Cybersecurity systems are tougher to crack these days, but not tough enough. "When you work in cybersecurity, everything has to be just right," said Christopher Lynch, chair of Clarkson's Division of Mathematics & Computer Science. "One little thing might be off, and that's the hole the intruder needs to come through and get everything."
To prevent that, Lynch is developing software programs that will test cybersecurity systems for flaws before they become operational. The National Science Foundation is funding the $1.2 million project, which involves Clarkson and four other research centers - SUNY Albany, the University of New Mexico, the University of Illinois, and the Naval Research Laboratory.
Lynch works in a mathematical realm called automated reasoning - teaching machines to think. In his current project, Lynch wants to teach machines to scan cybersecurity systems for glitches. People could do the job, but not as well. "A machine works better because the job requires speed, keeping track of many things at one time, plus the work is tedious," said Lynch. "A human might not consider all the alternatives, and they would make mistakes."
The project is so complex that it requires the input of specialists at five research centers. "We have different expertise," said Lynch, a professor of computer science. "I know automated reasoning. My colleague at the Naval Research Center is an expert in cryptographic protocols (instructions written in code). One of us alone cannot do this."

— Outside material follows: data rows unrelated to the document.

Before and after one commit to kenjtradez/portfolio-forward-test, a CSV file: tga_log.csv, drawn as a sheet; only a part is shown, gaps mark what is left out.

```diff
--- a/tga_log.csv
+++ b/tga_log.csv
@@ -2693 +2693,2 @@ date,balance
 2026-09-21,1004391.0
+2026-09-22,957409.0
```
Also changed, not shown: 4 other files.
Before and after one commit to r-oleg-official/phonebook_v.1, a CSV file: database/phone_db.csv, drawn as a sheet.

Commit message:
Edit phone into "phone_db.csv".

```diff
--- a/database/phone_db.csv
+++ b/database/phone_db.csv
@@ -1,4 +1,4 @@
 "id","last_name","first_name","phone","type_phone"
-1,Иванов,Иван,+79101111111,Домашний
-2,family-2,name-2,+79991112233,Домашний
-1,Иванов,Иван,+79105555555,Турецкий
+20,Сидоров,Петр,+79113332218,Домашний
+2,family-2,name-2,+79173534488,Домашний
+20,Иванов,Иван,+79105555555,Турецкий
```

For many of us, cybersecurity means using passwords and keeping them secret. In Lynch's world, hackers steal information and disable computer systems with barrages of junk. It's a world where computers talk to each other, creating openings through which hackers can intercept information or substitute their own. Sometimes hackers dart in and out without being detected. "From the point of view of the criminal, the best thing is to get in and out without anybody knowing about it - to make things look normal when they're not," said Lynch.
Today's cybersecurity threats are far removed from their predecessors. One of the first things to invade a computer system was an insect - a moth trapped in a Navy computer in 1945. Rear Admiral Grace Murray Hopper discovered the intruder, removed it, and coined the term "debugging," according to a history of computer hacking compiled by The Washington Post.

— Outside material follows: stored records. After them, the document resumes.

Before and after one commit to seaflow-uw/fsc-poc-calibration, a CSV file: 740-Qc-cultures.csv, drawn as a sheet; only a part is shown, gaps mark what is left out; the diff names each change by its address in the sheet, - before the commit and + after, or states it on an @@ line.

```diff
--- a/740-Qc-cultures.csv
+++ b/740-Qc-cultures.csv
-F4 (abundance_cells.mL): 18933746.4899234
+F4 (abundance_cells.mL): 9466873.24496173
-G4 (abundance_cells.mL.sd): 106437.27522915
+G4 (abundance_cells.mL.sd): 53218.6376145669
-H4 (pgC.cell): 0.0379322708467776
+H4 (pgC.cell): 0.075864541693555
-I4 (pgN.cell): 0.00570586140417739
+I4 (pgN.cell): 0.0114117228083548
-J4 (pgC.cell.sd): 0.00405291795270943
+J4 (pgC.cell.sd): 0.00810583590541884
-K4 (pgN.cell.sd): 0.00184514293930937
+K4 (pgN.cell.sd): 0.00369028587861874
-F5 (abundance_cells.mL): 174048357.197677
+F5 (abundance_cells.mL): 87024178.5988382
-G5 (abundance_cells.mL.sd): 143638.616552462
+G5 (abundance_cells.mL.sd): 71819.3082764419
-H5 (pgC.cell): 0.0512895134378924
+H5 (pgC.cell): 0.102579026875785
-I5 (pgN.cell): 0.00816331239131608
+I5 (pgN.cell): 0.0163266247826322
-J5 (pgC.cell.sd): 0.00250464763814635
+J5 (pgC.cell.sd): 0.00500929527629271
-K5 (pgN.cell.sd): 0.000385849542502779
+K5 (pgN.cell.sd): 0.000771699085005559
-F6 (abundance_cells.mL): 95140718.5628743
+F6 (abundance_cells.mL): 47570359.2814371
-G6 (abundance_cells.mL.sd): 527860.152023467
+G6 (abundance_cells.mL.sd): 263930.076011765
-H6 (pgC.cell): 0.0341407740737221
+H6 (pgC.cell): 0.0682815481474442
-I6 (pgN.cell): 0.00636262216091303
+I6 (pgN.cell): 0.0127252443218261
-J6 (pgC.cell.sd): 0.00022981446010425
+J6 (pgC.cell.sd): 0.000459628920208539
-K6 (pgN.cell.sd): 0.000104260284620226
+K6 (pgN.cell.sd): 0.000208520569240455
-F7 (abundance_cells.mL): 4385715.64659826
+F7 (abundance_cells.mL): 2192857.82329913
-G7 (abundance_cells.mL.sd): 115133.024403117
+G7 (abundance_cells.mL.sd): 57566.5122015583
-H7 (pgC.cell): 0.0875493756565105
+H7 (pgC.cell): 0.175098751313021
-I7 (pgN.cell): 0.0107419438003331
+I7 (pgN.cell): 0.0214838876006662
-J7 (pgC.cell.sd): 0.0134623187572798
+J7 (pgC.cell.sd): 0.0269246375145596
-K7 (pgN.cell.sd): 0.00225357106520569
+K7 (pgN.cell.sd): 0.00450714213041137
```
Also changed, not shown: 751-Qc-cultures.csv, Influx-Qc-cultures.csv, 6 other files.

Later threats weren't much more sophisticated; early hackers created blue boxes which generated a tone to access long-distance telephone networks. The Captain Crunch whistle was an extreme low-tech version of this. As time passed, the hackers got more troublesome. The term computer "worm" was coined in 1979, the term computer virus in 1983. In 1988, a worm disabled some 6,000 computers on the ARPANET, the forerunner of the Internet.
Lynch's research comes as hackers have developed the capability to damage global commerce, penetrate national security networks, disrupt the electric grid, and derail pretty much everything else that depends on computers. As the threat grows, the current state of cybersecurity isn't good enough. "An adequate national capability to respond to the growing cyber threat does not exist," concluded a report issued by the National Telecommunications Advisory Committee in May 2009. Six weeks later, an orchestrated cyber attack struck 27 U.S. and South Korean government agencies and commercial Web sites, temporarily jamming more than a third of them, according to reports in The New York Times.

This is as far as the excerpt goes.